This 8 page Class Notes was uploaded by Kennith Herman on Friday October 23, 2015. The Class Notes belongs to MA 322 at University of Kentucky taught by Staff in Fall. Since its upload, it has received 7 views.
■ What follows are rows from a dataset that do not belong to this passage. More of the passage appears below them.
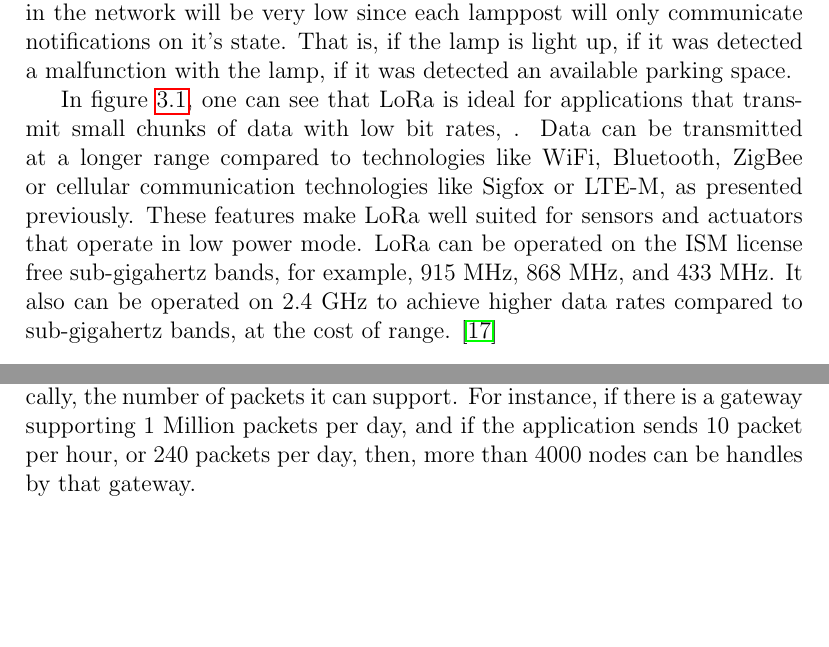
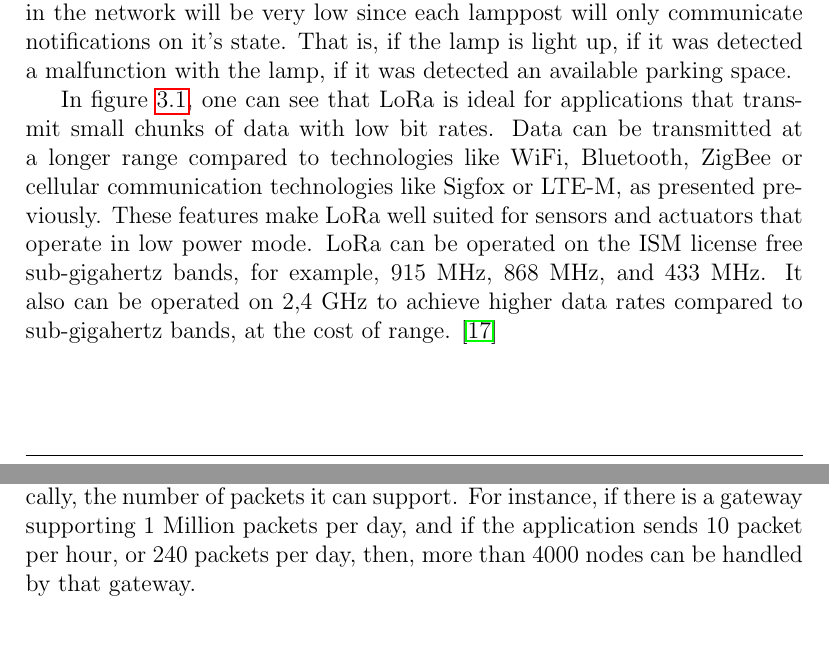
Before and after one commit to ESRGgroup9/slipad, a LaTeX thesis (project/report/report.tex, which reads project/report/texts/network_arch.tex): two parts of pages 17 and 19 of 53, joined at a grey line, cut so that both start at the same text. Compiled offline with pdfLaTeX.

Commit message:
Network arch

```diff
--- a/project/report/texts/network_arch.tex
+++ b/project/report/texts/network_arch.tex
@@ -1,6 +1,6 @@
 To define the network architecture of the solution to be created, some aspects must be remembered. One is that there are various communication technologies that may be used, as presented previously in Market Research. Other important aspect to keep in mind is that this solution implements both Smart Street Lighting and Smart Parking, through the use of street lampposts. So, these must have parking spots nearby, in order to allow full use of the Smart Parking feature. This lack of flexibility demands a creation of a network with nodes that may be far apart. Besides that, the data stream in the network will be very low since each lamppost will only communicate notifications on it's state. That is, if the lamp is light up, if it was detected a malfunction with the lamp, if it was detected an available parking space.
 
-In figure \ref{fig:LoRa_Range}, one can see that LoRa is ideal for applications that transmit small chunks of data with low bit rates, . Data can be transmitted at a longer range compared to technologies like WiFi, Bluetooth, ZigBee or cellular communication technologies like Sigfox or \ac{lte-m}, as presented previously. These features make LoRa well suited for sensors and actuators that operate in low power mode. LoRa can be operated on the \ac{ism} license free sub-gigahertz bands, for example, 915 MHz, 868 MHz, and 433 MHz. It also can be operated on 2.4 GHz to achieve higher data rates compared to sub-gigahertz bands, at the cost of range. \cite{lora_lorawan}
+In figure \ref{fig:LoRa_Range}, one can see that LoRa is ideal for applications that transmit small chunks of data with low bit rates. Data can be transmitted at a longer range compared to technologies like WiFi, Bluetooth, ZigBee or cellular communication technologies like Sigfox or \ac{lte-m}, as presented previously. These features make LoRa well suited for sensors and actuators that operate in low power mode. LoRa can be operated on the \ac{ism} license free sub-gigahertz bands, for example, 915~MHz, 868~MHz, and 433~MHz. It also can be operated on 2,4~GHz to achieve higher data rates compared to sub-gigahertz bands, at the cost of range. \cite{lora_lorawan}
 
 \clearpage
 \begin{figure}[ht]
@@ -35,4 +35,4 @@ Knowing that street lampposts have main power, from the power grid, one can clas
 
 LoRa provides long range communication, as LoRaWAN gateways can transmit and receive signals over a distance of over 10 kilometers in rural areas and up to 3 kilometers in dense urban areas. It uses license free spectrum, so one doesn't have to pay expensive frequency spectrum license fees to deploy a LoRaWAN network. It is low cost, since it is a minimal infrastructure, low-cost end nodes and open source software.
 
-To determine the maximum number of nodes that can be connected to a single gateway, one needs to evaluate gateway specifications, more specifically, the number of packets it can support. For instance, if there is a gateway supporting 1 Million packets per day, and if the application sends 10 packet per hour, or 240 packets per day, then, more than 4000 nodes can be handles by that gateway.
+To determine the maximum number of nodes that can be connected to a single gateway, one needs to evaluate gateway specifications, more specifically, the number of packets it can support. For instance, if there is a gateway supporting 1 Million packets per day, and if the application sends 10 packet per hour, or 240 packets per day, then, more than 4000 nodes can be handled by that gateway.
```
For similar materials see /class/228153/ma-322-university-of-kentucky in Mathematics (M) at University of Kentucky.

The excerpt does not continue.